325.01 3
  • Scheduled in-class examination
  • Practical exercises
Elisabeth D. de Fontenay M/W M 2:00-3:20 PM/ W 1:45-3:05 PM 3041

This course is designed to familiarize law students with the principles of corporate finance. In the world of corporate finance, the distinction between lawyers and investment bankers has blurred. Whether negotiating a merger agreement, acquisition, or divestiture, rendering a fairness opinion, preparing for an appraisal hearing, litigating securities class action or derivative suits, issuing new securities, taking a firm private via an LBO or public via an IPO, corporate lawyers and investment bankers work side-by-side. Lawyers without an appreciation of the basics of corporate finance are at a distinct disadvantage. This course will also provide important tools for litigators to work with financial expert witnesses and calculate damages. Even students who do not plan to venture into the corporate world will benefit from this course. The financial principles covered are essential for lawyers intending to do estate or tax planning, litigate divorces, or draft the compensation agreements for business entities of all types.
Topics include: the time value of money; the relation between risk and return; the workings and efficiency of capital markets; behavioral finance; valuing perpetuities and annuities; valuing corporate securities (stock, bonds, and options); valuing businesses as a going concern; optimal capital structure and dividend policies; debt covenants and other lender protections; basic financial accounting; derivatives; and the application of these principles to legal practice.

Pre/Co-requisites
None
Enrollment Restrictions
None
2016
Spring 2016
Course Number Course Credits Evaluation Method Instructor Meeting Day/Times Room

325.01 3 Elisabeth D. de Fontenay MW 1:45-3:05 PM 3041

This course is designed to familiarize law students with the principles of corporate finance. In the world of corporate finance, the distinction between lawyers and investment bankers has blurred. Whether negotiating a merger agreement, acquisition, or divestiture, rendering a fairness opinion, preparing for an appraisal hearing, litigating securities class action or derivative suits, issuing new securities, taking a firm private via an LBO or public via an IPO, corporate lawyers and investment bankers work side-by-side. Lawyers without an appreciation of the basics of corporate finance are at a distinct disadvantage. This course will also provide important tools for litigators to work with financial expert witnesses and calculate damages. Even students who do not plan to venture into the corporate world will benefit from this course.

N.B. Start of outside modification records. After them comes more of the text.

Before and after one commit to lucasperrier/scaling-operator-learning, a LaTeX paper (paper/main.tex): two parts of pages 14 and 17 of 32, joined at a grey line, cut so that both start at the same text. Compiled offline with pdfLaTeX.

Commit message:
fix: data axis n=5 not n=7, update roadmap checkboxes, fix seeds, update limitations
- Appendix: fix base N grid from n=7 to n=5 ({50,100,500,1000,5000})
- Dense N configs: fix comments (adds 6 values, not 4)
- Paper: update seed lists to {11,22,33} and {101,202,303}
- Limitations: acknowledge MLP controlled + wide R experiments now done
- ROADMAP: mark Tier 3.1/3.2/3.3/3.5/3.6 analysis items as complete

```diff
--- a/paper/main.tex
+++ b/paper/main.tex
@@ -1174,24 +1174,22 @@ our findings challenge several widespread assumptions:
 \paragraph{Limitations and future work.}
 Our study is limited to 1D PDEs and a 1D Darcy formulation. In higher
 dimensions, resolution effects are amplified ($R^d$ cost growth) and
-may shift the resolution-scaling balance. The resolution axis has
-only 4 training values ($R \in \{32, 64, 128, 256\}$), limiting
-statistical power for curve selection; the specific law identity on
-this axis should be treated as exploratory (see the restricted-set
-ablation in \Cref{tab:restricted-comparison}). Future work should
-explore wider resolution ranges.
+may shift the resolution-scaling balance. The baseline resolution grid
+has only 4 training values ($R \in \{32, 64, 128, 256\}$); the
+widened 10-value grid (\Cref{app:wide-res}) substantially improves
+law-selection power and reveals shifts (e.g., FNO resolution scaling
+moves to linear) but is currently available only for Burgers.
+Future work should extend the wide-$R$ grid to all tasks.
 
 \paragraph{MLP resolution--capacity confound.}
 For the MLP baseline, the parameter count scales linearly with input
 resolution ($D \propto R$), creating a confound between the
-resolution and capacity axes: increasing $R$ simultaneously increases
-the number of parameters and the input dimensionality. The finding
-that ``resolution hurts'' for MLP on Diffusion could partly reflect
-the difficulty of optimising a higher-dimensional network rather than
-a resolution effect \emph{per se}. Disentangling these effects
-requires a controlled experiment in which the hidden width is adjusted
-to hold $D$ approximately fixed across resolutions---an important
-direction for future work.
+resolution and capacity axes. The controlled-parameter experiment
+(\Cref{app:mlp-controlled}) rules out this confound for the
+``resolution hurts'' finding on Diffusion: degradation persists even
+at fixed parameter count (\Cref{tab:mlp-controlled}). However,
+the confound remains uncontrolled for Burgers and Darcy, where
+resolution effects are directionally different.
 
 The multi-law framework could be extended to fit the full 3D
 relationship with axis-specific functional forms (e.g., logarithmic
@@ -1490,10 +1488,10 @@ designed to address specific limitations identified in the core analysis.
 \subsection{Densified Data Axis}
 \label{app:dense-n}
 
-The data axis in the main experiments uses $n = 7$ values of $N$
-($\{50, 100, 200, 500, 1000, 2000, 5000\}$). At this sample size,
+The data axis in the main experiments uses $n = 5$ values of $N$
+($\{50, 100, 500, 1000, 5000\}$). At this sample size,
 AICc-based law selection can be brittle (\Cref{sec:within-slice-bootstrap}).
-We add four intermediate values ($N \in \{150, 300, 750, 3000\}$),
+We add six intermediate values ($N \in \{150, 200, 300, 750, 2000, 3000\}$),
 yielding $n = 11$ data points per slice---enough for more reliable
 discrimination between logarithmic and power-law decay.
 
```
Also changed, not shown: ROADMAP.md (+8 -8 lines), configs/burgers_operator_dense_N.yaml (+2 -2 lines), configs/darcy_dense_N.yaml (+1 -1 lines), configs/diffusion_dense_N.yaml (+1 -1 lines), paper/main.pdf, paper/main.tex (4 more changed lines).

The financial principles covered are essential for lawyers intending to do estate or tax planning, litigate divorces, or draft the compensation agreements for business entities of all types. This course serves as a prerequisite for Corporate Restructuring and Venture Capital and Private Equity, two courses offered at the Fuqua School of Business and cross-listed in the Law School.
Topics include: the time value of money; the relation between risk and return; the workings and efficiency of capital markets; behavioral finance; valuing perpetuities and annuities; valuing corporate securities (stock, bonds, and options); valuing businesses as a going concern; optimal capital structure and dividend policies; debt covenants and other lender protections; basic financial accounting; derivatives; and the application of these principles to legal practice.

Pre/Co-requisites
None
Enrollment Restrictions
None

*Please note that this information is for planning purposes only, and should not be relied upon for the schedule for a given semester. Faculty leaves and sabbaticals, as well as other curriculum considerations, will sometimes affect when a course may be offered.